In the framework of the ZOOMecular project, the Geobiomolecular Imaging Lab was established at the University of Bremen to implement mass spectrometry imaging techniques (MSI) in the geosciences. Conventional analysis of molecular biomarkers and proxies is limited in spatial and temporal resolution due to the need of ~cm3 sized bulk samples. Our innovative MSI approach enables their analysis with ultra-high (sub-mm) resolution directly on the surface of geological samples. Our expertise includes the preparation of samples, the spatially resolved analysis of molecular biomarkers and complementary data, and the evaluation and visualization of obtained maps of biomarker distributions. A major field of application for this technique are paleoclimate and paleoenvironmental reconstructions based on molecular proxies archived in the sedimentary record. With the sub-mm resolution offered by MSI, such reconstructions can be obtained with unprecedented resolution, and even seasonal variability can be accessed.
The analytical centerpiece of the Geobiomolecular Imaging Lab is a 7T solariX XR FT-ICR-MS equipped with a MALDI source that provides excellent mass accuracy, resolveing power and sensitivity and is therefore ideally suited for mapping molecular biomarkers and proxies in geological samples. Additionally, elemental distributions in the same sample can be mapped via Micro-XRF spectrometry (µ-XRF).
Laser-desorption ionization (LDI) coupled to ultra-high resolution mass spectrometry (FTMS)
MALDI-based MSI relies on the laser-induced desorption of the analyte from the sample, its subsequent primary ionization by the laser pulse and secondary ionization in the expanding ion cloud, and detection by mass spectrometry. With the laser rastering across the surface of the sample in a defined submillimeter-fine grid, target molecules can be locally resolved.
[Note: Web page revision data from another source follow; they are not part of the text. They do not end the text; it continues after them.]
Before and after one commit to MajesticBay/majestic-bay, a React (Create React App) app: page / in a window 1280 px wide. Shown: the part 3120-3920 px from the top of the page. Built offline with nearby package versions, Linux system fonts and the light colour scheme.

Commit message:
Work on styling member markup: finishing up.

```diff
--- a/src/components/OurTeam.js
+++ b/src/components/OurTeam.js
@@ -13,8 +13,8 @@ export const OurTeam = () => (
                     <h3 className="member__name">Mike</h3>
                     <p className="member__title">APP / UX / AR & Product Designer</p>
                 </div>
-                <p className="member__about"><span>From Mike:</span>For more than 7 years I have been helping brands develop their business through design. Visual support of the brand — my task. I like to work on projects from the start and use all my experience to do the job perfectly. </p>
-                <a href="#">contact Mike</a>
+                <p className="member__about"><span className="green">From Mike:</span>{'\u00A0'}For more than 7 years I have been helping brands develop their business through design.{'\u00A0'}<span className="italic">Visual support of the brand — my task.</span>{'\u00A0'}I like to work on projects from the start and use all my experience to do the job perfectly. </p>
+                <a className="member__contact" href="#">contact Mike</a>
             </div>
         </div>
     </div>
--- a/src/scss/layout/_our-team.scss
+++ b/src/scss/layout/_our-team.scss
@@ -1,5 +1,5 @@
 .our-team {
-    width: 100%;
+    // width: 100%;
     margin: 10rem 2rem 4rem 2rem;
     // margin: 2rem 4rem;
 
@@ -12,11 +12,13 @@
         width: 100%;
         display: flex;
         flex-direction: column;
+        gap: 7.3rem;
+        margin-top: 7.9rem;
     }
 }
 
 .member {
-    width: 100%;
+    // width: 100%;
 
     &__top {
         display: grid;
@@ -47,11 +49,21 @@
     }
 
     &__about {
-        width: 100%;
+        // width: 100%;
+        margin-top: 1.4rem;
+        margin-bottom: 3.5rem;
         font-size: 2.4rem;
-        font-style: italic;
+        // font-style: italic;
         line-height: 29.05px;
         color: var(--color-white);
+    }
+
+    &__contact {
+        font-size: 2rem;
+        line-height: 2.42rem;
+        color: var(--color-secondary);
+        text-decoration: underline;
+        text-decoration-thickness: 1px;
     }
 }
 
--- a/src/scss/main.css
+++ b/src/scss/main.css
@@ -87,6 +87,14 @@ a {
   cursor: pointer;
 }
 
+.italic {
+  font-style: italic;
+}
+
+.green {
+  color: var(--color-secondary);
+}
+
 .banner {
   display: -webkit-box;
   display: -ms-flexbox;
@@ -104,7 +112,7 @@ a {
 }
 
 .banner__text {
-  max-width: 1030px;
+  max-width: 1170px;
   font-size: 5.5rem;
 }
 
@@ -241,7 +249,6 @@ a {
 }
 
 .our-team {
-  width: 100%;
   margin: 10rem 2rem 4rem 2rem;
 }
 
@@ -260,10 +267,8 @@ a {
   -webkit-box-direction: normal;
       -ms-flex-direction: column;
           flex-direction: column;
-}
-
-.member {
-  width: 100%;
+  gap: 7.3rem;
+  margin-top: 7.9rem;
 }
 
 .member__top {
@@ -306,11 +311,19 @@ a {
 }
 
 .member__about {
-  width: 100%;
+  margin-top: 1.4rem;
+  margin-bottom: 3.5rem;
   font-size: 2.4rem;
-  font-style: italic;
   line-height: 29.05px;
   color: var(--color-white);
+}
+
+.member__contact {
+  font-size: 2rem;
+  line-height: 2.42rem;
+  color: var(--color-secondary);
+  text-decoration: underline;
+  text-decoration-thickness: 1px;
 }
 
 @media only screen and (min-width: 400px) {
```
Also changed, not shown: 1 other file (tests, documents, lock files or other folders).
The coupling to Fourier transform ion cyclotron resonance mass spectrometry (FT-ICR-MS) provides high sensitivity and accurate identification of informative compounds.
Bruker solariX FTMS with LDI
Our FTMS system is a 7T solariX XR FT-ICR-MS coupled to a MALDI source equipped with a Smartbeam II laser (Bruker Daltonik, Bremen).
Superconducting 7T magnet
Sample introduction devices
Vacuum system for mass spectrometer
Provision for ion transfer to the detector and ion manipulation
to the analyzer (ICR) cell
MALDI user access area
FT-ICR mass spectrometer
Micro-XRF spectrometry (µ-XRF)
Principles of Micro-XRay Fluorescence-Spectrometry
µ-XRF is based on the excitation of material with X-ray radiation and detection of the emitted fluorescence radiation spectrum whereby each element reacts at characteristic energy lines. The fluorescence yield is growing with atomic number and can be enhanced by generating vacuum in the instrument chamber if dry samples are measured. Elements are detected by fluorescence emittance in total of all their chemical forms.
µ-XRF scanning works as non-contact and non-destructive measurement on sample surfaces. For maximal detection yields, sample surfaces are plain, not necessarily polished. Depending on the kind of material (metal – mineral – organic) and on the atomic number, the sample is investigated through the surface to a depth ranging from µm to mm. Scanning methods of the M4 Tornado µ-XRF are point measurement, line scanning and area mapping. During an area mapping, a full element spectrum is detected for each pixel in the map. Measurements are possible in high resolution down to 5 µm pixel size using polycapillary optics.
Elemental mapping on sediment surfaces (at high spatial resolution) to characterize the biogeochemical microenvironment in studying biomarker-mineral association
Characterization of geological samples (bulk and thin sections)
Investigating microbial mats, chimneys and other objects
Bruker M4 Tornado 300 µ-XRF
The benchtop µ-XRF scanner is equipped with two optics, a polycapillary and a collimator.
HV-generator max. 50kV
X-ray tube 1: Microfocus Rh-anode and Poly capillary optic (20 µm spot)
X-ray tube 2: Feinfocus W-anode and Collimator optic (1 mm spot)
XFlash® Silicon Drift Detector 30 mm²
Turbospeed X-Y-Z-sample stage
Primary filter set
Vacuum pump set
Video cameras 10x, 100x
The cryomicrotome is used to cut the embedded frozen samples into slices of sub-mm thickness.
Medite Cryostat M630
The semi-automatic Cryostat M630 can cool down the temperature range to -35°C of the microtome and cutting work area.
Flash freezing unit
Fast freezing stage for specimen
Sectioning range: 1 µm to 100 µm in 1 µm steps
Trimming range: 5 to 100 µm in 5 µm steps and 100 to 500 µm in 50 µm steps
High precision motorized coarse feed movement
Automatic defrosting function
The Bruker solariX LDI FTMS was funded by
“The European Research Council (ERC) under the European Union’s Horizon 2020 research and innovation programme (grant agreement No 670115)”